A director may be held personally liable for breaching the Act, with each breach corresponding to a
fine between $300 and $270,000. The highest amounts correspond to offences in relation to the
market, for instance, where a director creates a misleading appearance of active trading. Where a
maximum penalty is not provided for, a person’s may be liable for up to $500.
A director may also be liable for up to 5 years of imprisonment for breach of director duties and for up
to 3 years for offences in relation to winding up.
What about if I am not technically a director?
A person who is not a director may nonetheless be liable. In addition to a person who is validly
appointed as director, a person may be considered a director if he/she acts in the position of a
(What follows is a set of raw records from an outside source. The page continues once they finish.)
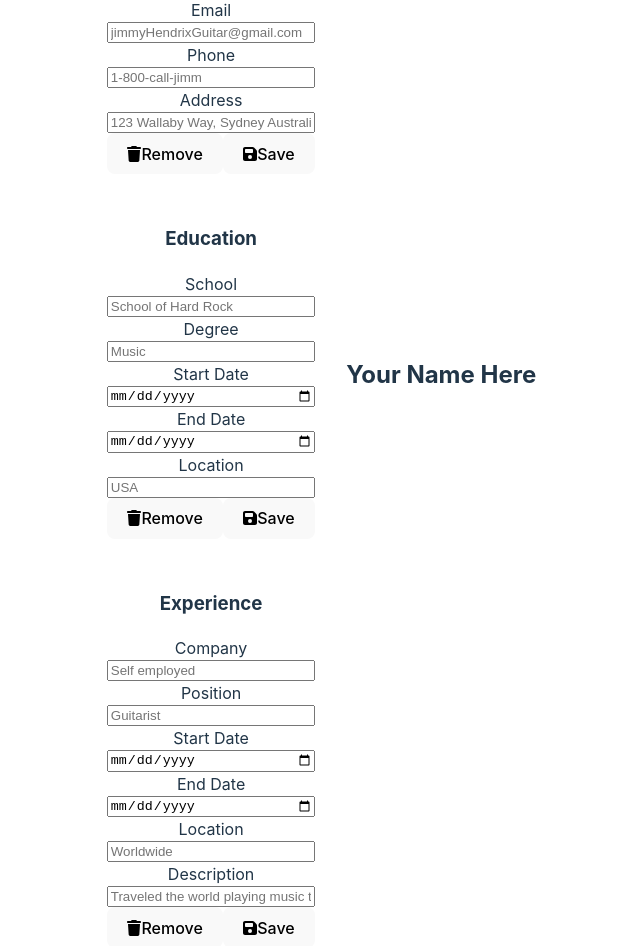
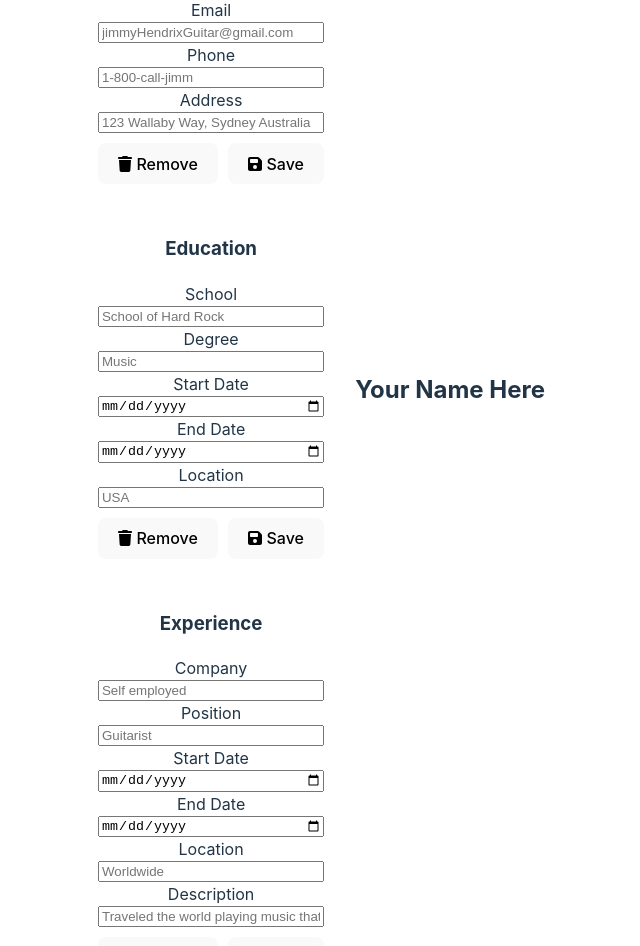
Before and after one commit to kauai-ian/resume-builder-react, a React (Vite) app: page / in a window 1280 px wide. Shown: the part 366-1312 px from the top of the page, without its empty margins (324-964 px from the left). Built offline with nearby package versions, Linux system fonts and the light colour scheme.

Commit message:
starting on resume display. reduced redundencies

```diff
--- a/src/components/EducationDetails.tsx
+++ b/src/components/EducationDetails.tsx
@@ -1,5 +1,5 @@
 import { ChangeEventHandler } from "react";
-import styled from "styled-components";
+import { FormContainer, FormStyled, Label, Input } from "./helpers/form-style";
 import { Buttons } from "./helpers/button";
 import { handleRemove, handleSave } from "./helpers/handlers";
 
@@ -76,20 +76,3 @@ export const EducationDetails: React.FC<{
 
   );
 };
-
-const FormContainer = styled.div`
-  display: flex;
-  flex-direction: column;
-  border-radius: 5px;
-  border: 1px solid white;
-  padding: 10px;
-`;
-
-const FormStyled = styled.form`
-  display: flex;
-  flex-direction: column;
-`;
-
-const Label = styled.label``;
-
-const Input = styled.input``;
--- a/src/components/Experience.tsx
+++ b/src/components/Experience.tsx
@@ -1,4 +1,4 @@
-import styled from "styled-components";
+import { FormContainer, FormStyled, Label, Input } from "./helpers/form-style";
 import { ChangeEventHandler } from "react";
 import { Buttons } from "./helpers/button";
 import { handleRemove, handleSave } from "./helpers/handlers";
@@ -85,20 +85,3 @@ export const ExperienceDetails: React.FC<{
     </FormContainer>
   );
 };
-
-const FormContainer = styled.div`
-  display: flex;
-  flex-direction: column;
-  border-radius: 5px;
-  border: 1px solid white;
-  padding: 10px;
-`;
-
-const FormStyled = styled.form`
-  display: flex;
-  flex-direction: column;
-`;
-
-const Label = styled.label``;
-
-const Input = styled.input``;
--- a/src/components/PersonalDetails.tsx
+++ b/src/components/PersonalDetails.tsx
@@ -1,5 +1,5 @@
 import { ChangeEventHandler } from "react";
-import styled from "styled-components";
+import { FormContainer, FormStyled, Label, Input } from "./helpers/form-style";
 import { Buttons } from "./helpers/button";
 import { handleRemove, handleSave } from "./helpers/handlers";
 
@@ -56,20 +56,3 @@ export const PersonalDetails: React.FC<{
     </FormContainer>
   );
 };
-
-const FormContainer = styled.div`
-  display: flex;
-  flex-direction: column;
-  border-radius: 5px;
-  border: 1px solid white;
-  padding: 10px;
-`;
-
-const FormStyled = styled.form`
-  display: flex;
-  flex-direction: column;
-`;
-
-const Label = styled.label``;
-
-const Input = styled.input``;
--- a/src/components/Sidebar.tsx
+++ b/src/components/Sidebar.tsx
@@ -63,12 +63,6 @@ const Sidebar = () => {
         phone={personalInfo.phone}
         address={personalInfo.address}
         id={personalInfo.id}
-        onSave={function (): void {
-          throw new Error("Function not implemented.");
-        }}
-        onRemove={function (): void {
-          throw new Error("Function not implemented.");
-        }}
       />
       <EducationDetails
         onChange={handleEducationDetailsChange}
@@ -78,12 +72,6 @@ const Sidebar = () => {
         endDate={educationInfo.endDate}
         location={educationInfo.location}
         id={educationInfo.id}
-        onSave={function (): void {
-          throw new Error("Function not implemented.");
-        }}
-        onRemove={function (): void {
-          throw new Error("Function not implemented.");
-        }}
       />
       <ExperienceDetails
         onChange={handleExperienceDetailsChange}
@@ -94,12 +82,6 @@ const Sidebar = () => {
         location={experienceInfo.location}
         description={experienceInfo.description}
         id={experienceInfo.id}
-        onSave={function (): void {
-          throw new Error("Function not implemented.");
-        }}
-        onRemove={function (): void {
-          throw new Error("Function not implemented.");
-        }}
       />
     </StyledSidebar>
   );
--- a/src/components/helpers/button.tsx
+++ b/src/components/helpers/button.tsx
@@ -3,29 +3,28 @@ import { FontAwesomeIcon } from "@fortawesome/react-fontawesome";
 import { faTrash, faSave } from "@fortawesome/free-solid-svg-icons";
 import { IconDefinition } from "@fortawesome/fontawesome-common-types";
 
-// define the structure shape of an object. describes props.
-export interface ButtonsProps {
+export const Buttons: React.FC<{
   onSave: () => void;
   onRemove: () => void;
-}
-
-export const Buttons: React.FC<ButtonsProps> = ({
-  onSave,
-  onRemove,
-}: ButtonsProps) => {
+}> = ({ onSave, onRemove }) => {
   return (
-    <div className="buttons">
+    <ButtonContainerStyled
+    >
       <button className="delete" onClick={onRemove} type="button">
-        <FontAwesomeIcon icon={faTrash as IconDefinition} />
-        Remove
+        <FontAwesomeIcon icon={faTrash as IconDefinition} /> Remove
       </button>
       <button className="save" onClick={onSave} type="button">
-        <FontAwesomeIcon icon={faSave as IconDefinition} />
-        Save
+        <FontAwesomeIcon icon={faSave as IconDefinition} /> Save
       </button>
-    </div>
+    </ButtonContainerStyled>
   );
 };
+
+export const ButtonContainerStyled = styled.div`
+  display: flex;
+  gap: 10px;
+  margin-top: 10px;
+`;
 
 export const ButtonStyled = styled.button`
   background-color: #fff;
@@ -35,6 +34,7 @@ export const ButtonStyled = styled.button`
   cursor: pointer;
   font-size: 1rem;
   padding: 0.5rem 1rem;
+  margin: 10px;
 `;
 
 export const OutlinedButton = styled(ButtonStyled)`
--- a/src/components/helpers/form-style.tsx
+++ b/src/components/helpers/form-style.tsx
@@ -1,8 +1,18 @@
+import styled from "styled-components";
 
+export const FormContainer = styled.div`
+display: flex;
+flex-direction: column;
+border-radius: 5px;
+border: 1px solid white;
+padding: 10px;
+`;
 
- const formStyles = () => {
+export const FormStyled = styled.form`
+display: flex;
+flex-direction: column;
+`;
 
-return
-}
+export const Label = styled.label``;
 
-export default formStyles
+export const Input = styled.input``;
```
Also changed, not shown: src/components/PersonalData.tsx (added, +32 -0 lines), src/components/ResumeDisplay.tsx (+29 -0 lines).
director and if validly appointed directors are accustomed to act in accordance to the person’s
Do I have a defence?
Directors have a defence against breaches of their duty of care, skill and diligence called the business
judgment defence. Its underlying purpose is to prevent the Court from substituting its own opinion for
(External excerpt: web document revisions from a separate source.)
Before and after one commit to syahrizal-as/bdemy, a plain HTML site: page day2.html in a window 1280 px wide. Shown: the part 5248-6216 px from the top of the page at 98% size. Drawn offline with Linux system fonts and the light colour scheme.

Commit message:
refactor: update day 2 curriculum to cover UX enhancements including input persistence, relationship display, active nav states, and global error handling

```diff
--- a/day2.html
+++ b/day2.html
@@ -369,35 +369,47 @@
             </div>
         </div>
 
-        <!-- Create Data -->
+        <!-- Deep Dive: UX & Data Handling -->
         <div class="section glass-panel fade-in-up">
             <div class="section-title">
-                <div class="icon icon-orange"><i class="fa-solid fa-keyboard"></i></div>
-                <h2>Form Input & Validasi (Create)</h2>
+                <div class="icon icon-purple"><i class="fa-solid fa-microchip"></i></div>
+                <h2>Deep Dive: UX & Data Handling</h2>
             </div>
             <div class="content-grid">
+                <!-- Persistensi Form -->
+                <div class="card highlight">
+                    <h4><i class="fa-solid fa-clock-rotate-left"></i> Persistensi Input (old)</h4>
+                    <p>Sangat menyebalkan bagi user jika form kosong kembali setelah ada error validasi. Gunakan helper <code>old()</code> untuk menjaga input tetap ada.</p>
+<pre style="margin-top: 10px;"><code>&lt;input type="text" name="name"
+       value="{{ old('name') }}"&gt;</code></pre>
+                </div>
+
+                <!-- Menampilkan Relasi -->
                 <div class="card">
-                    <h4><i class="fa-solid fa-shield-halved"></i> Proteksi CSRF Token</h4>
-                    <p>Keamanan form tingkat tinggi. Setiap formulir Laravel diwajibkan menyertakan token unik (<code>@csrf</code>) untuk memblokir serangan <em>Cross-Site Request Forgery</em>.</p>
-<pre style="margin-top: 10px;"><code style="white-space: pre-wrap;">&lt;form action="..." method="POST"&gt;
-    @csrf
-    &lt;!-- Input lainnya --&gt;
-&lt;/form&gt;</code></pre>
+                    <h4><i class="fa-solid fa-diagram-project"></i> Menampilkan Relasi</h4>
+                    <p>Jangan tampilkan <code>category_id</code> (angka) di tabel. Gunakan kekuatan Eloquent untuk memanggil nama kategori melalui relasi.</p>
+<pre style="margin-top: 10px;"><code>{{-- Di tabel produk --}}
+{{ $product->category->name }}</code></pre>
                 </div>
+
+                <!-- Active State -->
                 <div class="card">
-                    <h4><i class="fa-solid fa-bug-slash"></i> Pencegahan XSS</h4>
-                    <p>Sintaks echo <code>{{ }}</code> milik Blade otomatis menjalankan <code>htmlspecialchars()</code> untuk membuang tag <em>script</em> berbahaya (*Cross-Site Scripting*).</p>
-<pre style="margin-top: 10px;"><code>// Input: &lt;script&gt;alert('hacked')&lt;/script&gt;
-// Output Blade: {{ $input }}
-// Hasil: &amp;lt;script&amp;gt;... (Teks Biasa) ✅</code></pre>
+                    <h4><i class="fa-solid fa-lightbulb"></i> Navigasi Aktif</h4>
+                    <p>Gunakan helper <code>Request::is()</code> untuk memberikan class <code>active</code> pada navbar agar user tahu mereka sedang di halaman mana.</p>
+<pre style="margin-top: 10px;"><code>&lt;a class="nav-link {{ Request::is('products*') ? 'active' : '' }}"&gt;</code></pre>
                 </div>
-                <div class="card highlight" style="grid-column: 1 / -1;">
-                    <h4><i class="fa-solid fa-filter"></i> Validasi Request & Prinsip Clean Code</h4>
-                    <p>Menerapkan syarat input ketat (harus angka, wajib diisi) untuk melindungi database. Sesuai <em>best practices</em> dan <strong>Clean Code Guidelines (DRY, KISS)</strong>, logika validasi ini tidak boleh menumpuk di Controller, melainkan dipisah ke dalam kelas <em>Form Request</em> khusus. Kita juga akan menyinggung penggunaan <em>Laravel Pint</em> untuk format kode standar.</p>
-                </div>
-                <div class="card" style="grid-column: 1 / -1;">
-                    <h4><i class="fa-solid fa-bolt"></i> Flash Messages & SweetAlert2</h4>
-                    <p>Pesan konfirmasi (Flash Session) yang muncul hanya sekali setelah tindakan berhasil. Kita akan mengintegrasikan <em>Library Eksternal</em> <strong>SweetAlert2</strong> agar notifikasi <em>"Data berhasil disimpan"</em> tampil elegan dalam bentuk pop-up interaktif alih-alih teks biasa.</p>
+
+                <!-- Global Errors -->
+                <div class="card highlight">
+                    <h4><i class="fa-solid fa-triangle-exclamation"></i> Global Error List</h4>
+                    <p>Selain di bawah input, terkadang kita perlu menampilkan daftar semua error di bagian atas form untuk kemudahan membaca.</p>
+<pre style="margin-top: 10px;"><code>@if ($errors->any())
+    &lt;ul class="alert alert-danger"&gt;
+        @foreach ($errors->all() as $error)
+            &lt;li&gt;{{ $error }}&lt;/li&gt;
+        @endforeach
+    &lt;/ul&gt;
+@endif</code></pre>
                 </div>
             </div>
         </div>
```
the director’ opinion who originally made the decision. The defence only applies to positive business
judgments, at the exclusion of omissions or failures in oversight. The defence operates if the director
fulfils the four requirements to meet the prescribed degree of care, skill and diligence that are outlined
Directors also have a defence for failing to call a general meeting requested by members that hold 5%
of votes within 21 days of members’ request. They must prove that they took all reasonable steps to
cause the other Directors to comply with this obligation.
For other duties, the common law defences apply. As such, fully informed consent of the shareholders
is required to waive liability prior to the breach. Good faith and honesty will not allow a director to
escape liability, even in cases where the breach showed to also benefit the shareholders.
It is no defence to plead ignorance of the law. Nor is it a defence that the director relied on incorrect
advice, unless the director was entitled to rely on that advice.
What other procedural matters do I need to understand as a
Appointment of Directors
Directors are to be appointed at the time a company is registered. Subsequently, an ordinary
resolution at a general meeting of the shareholders is required for the appointment of a director. For
public companies, each appointment requires its own separate resolution.
If expressly authorised by its articles of association, accompany may indemnify a director for acts and
omissions in their capacity as director, for any costs incurred during any proceeding and liabilities to
persons other than the company. A company cannot indemnify a director for any criminal liability
arising from their acts and omissions in their capacity as director.
A director must be a natural person who is at least 18 years of age. An individual will be disqualified
from being a director of a company if they have been disqualified previously or are an undischarged
bankrupt. There is no exclusion against directors being of unsound mind or similar mental or physical
infirmities as is common in other jurisdictions.